WHAT TO DO →
Could you copy out all of the entries exactly?

MATERIAL FOR THE TASK →
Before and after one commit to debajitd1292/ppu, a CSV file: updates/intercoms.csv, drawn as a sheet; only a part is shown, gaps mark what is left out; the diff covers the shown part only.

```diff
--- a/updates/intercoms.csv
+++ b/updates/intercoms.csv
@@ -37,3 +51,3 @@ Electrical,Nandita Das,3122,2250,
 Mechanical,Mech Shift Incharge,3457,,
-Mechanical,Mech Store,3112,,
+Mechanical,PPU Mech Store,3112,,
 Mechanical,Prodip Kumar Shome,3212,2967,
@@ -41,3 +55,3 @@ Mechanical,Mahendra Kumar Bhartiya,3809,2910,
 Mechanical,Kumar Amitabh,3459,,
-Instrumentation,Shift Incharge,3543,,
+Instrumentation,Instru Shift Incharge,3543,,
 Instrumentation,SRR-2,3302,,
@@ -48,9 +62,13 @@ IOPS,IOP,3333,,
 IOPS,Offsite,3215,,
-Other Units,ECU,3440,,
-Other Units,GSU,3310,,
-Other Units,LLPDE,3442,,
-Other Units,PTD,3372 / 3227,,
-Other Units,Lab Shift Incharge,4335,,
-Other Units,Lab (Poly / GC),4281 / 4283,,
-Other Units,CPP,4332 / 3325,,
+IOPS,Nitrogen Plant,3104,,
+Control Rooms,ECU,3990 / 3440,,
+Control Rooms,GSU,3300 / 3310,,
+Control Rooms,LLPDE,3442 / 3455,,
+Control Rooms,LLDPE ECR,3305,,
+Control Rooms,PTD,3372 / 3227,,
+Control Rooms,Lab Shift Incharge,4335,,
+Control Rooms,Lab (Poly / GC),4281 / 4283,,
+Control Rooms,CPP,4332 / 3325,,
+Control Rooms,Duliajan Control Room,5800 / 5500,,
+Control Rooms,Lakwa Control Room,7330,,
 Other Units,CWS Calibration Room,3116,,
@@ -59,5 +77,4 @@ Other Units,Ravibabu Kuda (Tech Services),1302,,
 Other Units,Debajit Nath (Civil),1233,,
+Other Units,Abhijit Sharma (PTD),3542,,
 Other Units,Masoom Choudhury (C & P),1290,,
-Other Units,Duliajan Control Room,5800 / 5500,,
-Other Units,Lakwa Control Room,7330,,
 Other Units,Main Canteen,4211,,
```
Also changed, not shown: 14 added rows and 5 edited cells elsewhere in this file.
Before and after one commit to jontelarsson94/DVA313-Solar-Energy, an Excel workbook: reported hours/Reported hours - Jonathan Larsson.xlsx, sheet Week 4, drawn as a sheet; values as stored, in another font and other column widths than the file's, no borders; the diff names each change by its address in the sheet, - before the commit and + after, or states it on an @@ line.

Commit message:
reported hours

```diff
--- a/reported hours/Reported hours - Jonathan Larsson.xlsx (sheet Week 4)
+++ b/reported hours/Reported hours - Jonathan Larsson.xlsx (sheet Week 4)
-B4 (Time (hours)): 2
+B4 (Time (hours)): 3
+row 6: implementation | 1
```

FINAL ANSWER →
Before and after one commit to debajitd1292/ppu, a CSV file: updates/intercoms.csv, drawn as a sheet; only a part is shown, gaps mark what is left out; the diff covers the shown part only.

```diff
--- a/updates/intercoms.csv
+++ b/updates/intercoms.csv
@@ -37,3 +51,3 @@ Electrical,Nandita Das,3122,2250,
 Mechanical,Mech Shift Incharge,3457,,
-Mechanical,Mech Store,3112,,
+Mechanical,PPU Mech Store,3112,,
 Mechanical,Prodip Kumar Shome,3212,2967,
@@ -41,3 +55,3 @@ Mechanical,Mahendra Kumar Bhartiya,3809,2910,
 Mechanical,Kumar Amitabh,3459,,
-Instrumentation,Shift Incharge,3543,,
+Instrumentation,Instru Shift Incharge,3543,,
 Instrumentation,SRR-2,3302,,
@@ -48,9 +62,13 @@ IOPS,IOP,3333,,
 IOPS,Offsite,3215,,
-Other Units,ECU,3440,,
-Other Units,GSU,3310,,
-Other Units,LLPDE,3442,,
-Other Units,PTD,3372 / 3227,,
-Other Units,Lab Shift Incharge,4335,,
-Other Units,Lab (Poly / GC),4281 / 4283,,
-Other Units,CPP,4332 / 3325,,
+IOPS,Nitrogen Plant,3104,,
+Control Rooms,ECU,3990 / 3440,,
+Control Rooms,GSU,3300 / 3310,,
+Control Rooms,LLPDE,3442 / 3455,,
+Control Rooms,LLDPE ECR,3305,,
+Control Rooms,PTD,3372 / 3227,,
+Control Rooms,Lab Shift Incharge,4335,,
+Control Rooms,Lab (Poly / GC),4281 / 4283,,
+Control Rooms,CPP,4332 / 3325,,
+Control Rooms,Duliajan Control Room,5800 / 5500,,
+Control Rooms,Lakwa Control Room,7330,,
 Other Units,CWS Calibration Room,3116,,
@@ -59,5 +77,4 @@ Other Units,Ravibabu Kuda (Tech Services),1302,,
 Other Units,Debajit Nath (Civil),1233,,
+Other Units,Abhijit Sharma (PTD),3542,,
 Other Units,Masoom Choudhury (C & P),1290,,
-Other Units,Duliajan Control Room,5800 / 5500,,
-Other Units,Lakwa Control Room,7330,,
 Other Units,Main Canteen,4211,,
```
Also changed, not shown: 14 added rows and 5 edited cells elsewhere in this file.
Before and after one commit to jontelarsson94/DVA313-Solar-Energy, an Excel workbook: reported hours/Reported hours - Jonathan Larsson.xlsx, sheet Week 4, drawn as a sheet; values as stored, in another font and other column widths than the file's, no borders; the diff names each change by its address in the sheet, - before the commit and + after, or states it on an @@ line.

Commit message:
reported hours

```diff
--- a/reported hours/Reported hours - Jonathan Larsson.xlsx (sheet Week 4)
+++ b/reported hours/Reported hours - Jonathan Larsson.xlsx (sheet Week 4)
-B4 (Time (hours)): 2
+B4 (Time (hours)): 3
+row 6: implementation | 1
```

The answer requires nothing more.